● **THE TASK**
Give back nothing but the number of lines in these entries that contain the word "communication".

────────────────

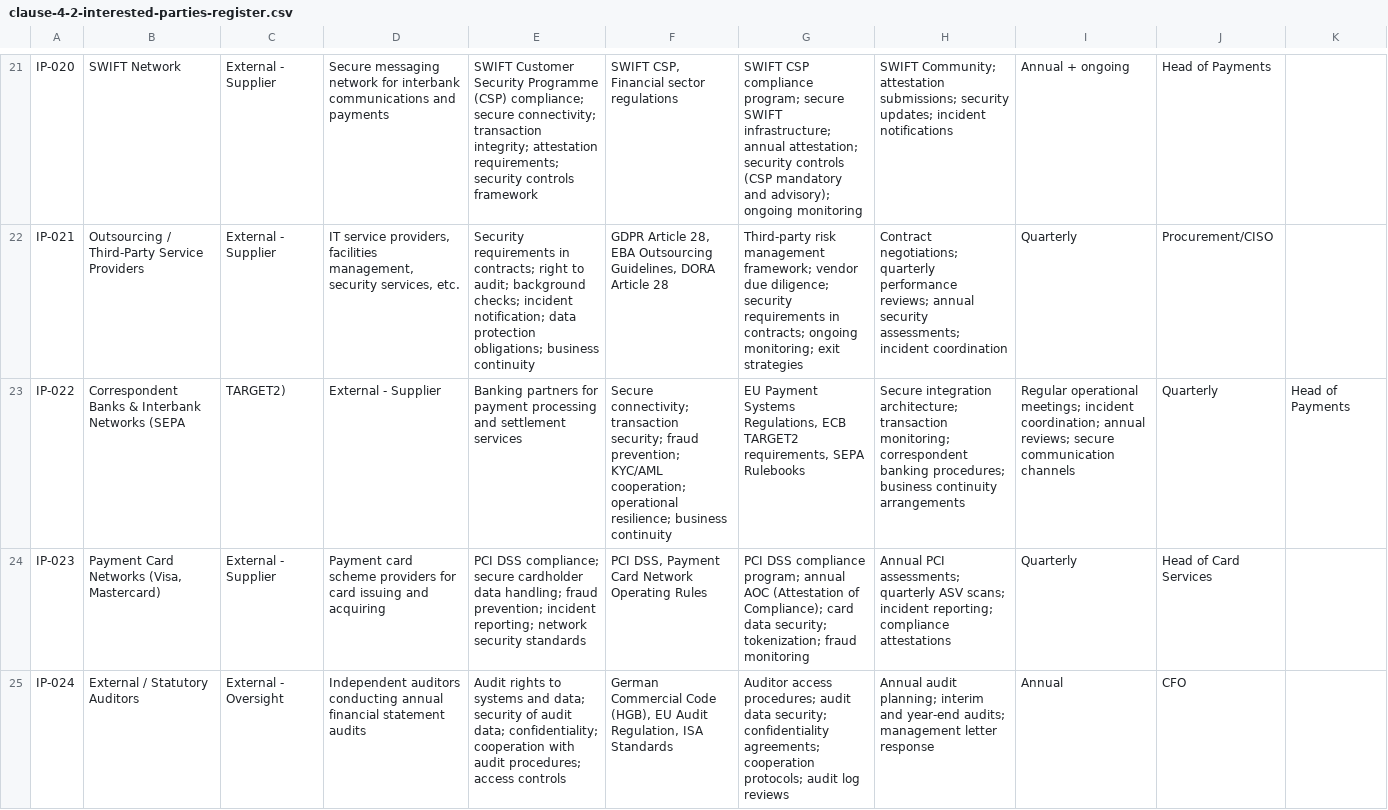
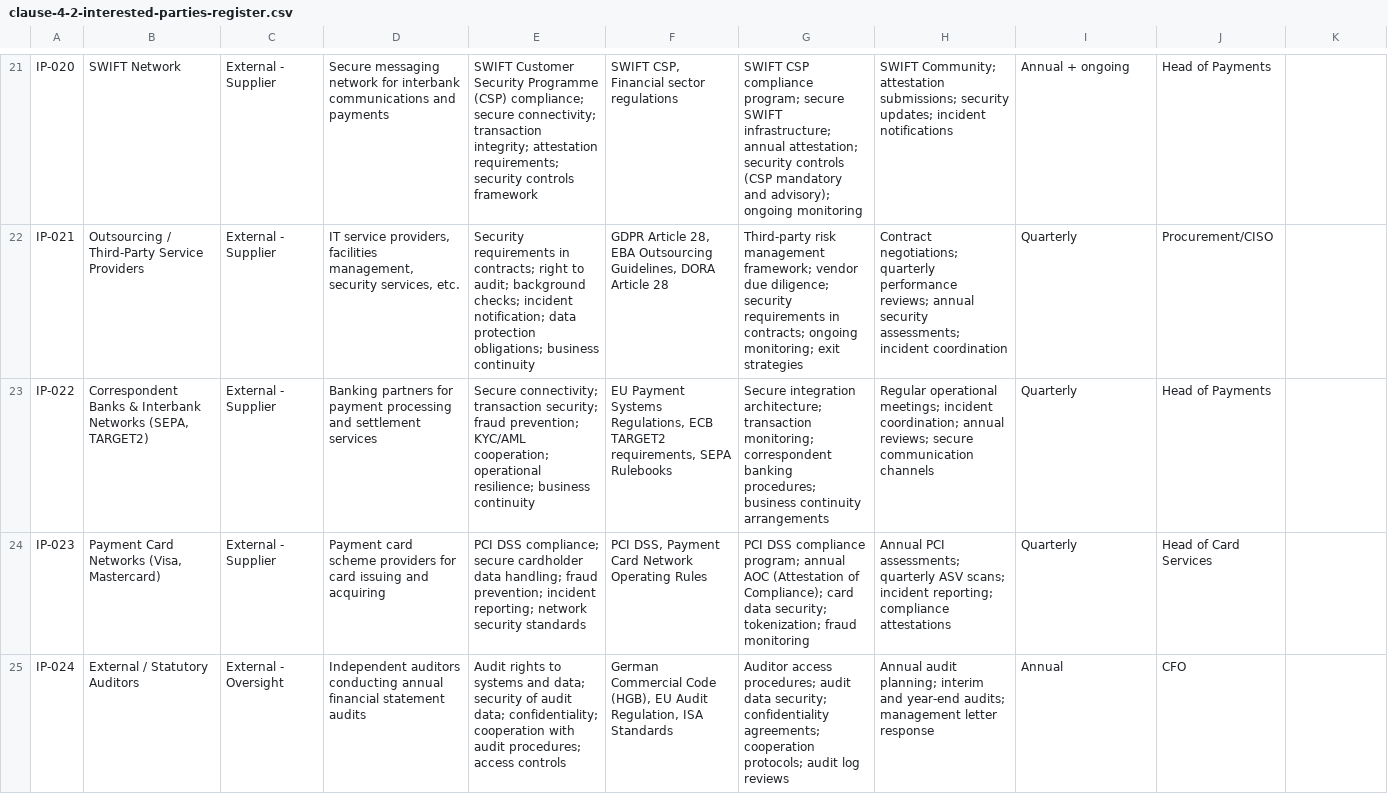
Before and after one commit to visal853-ctrl/iso-documents, a CSV file: interested-parties/clause-4-2-interested-parties-register.csv, drawn as a sheet; only a part is shown, gaps mark what is left out; the diff names each change by its address in the sheet, - before the commit and + after, or states it on an @@ line.

```diff
--- a/interested-parties/clause-4-2-interested-parties-register.csv
+++ b/interested-parties/clause-4-2-interested-parties-register.csv
-B23: …Interbank Networks (SEPA
+B23: …Interbank Networks (SEPA, TARGET2)
-C23: TARGET2)
+C23: External - Supplier
-D23: External - Supplier
+D23: Banking partners for payment processing and settlement services
-E23: Banking partners for payment processing and settlement services
+E23: Secure connectivity; transaction security; fraud prevention; KYC/AML cooperation; operational resilience; business continuity
-F23: Secure connectivity; transaction security; fraud prevention; KYC/AML cooperation; operational resilience; business continuity
+F23: EU Payment Systems Regulations, ECB TARGET2 requirements, SEPA Rulebooks
-G23: EU Payment Systems Regulations, ECB TARGET2 requirements, SEPA Rulebooks
+G23: Secure integration architecture; transaction monitoring; correspondent banking procedures; business continuity arrangements
-H23: Secure integration architecture; transaction monitoring; correspondent banking procedures; business continuity arrangements
+H23: Regular operational meetings; incident coordination; annual reviews; secure communication channels
-I23: Regular operational meetings; incident coordination; annual reviews; secure communication channels
+I23: Quarterly
-J23: Quarterly
+J23: Head of Payments
-K23: Head of Payments
+K23: (empty)
```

────────────────

● **SOLVED EXERCISE**
2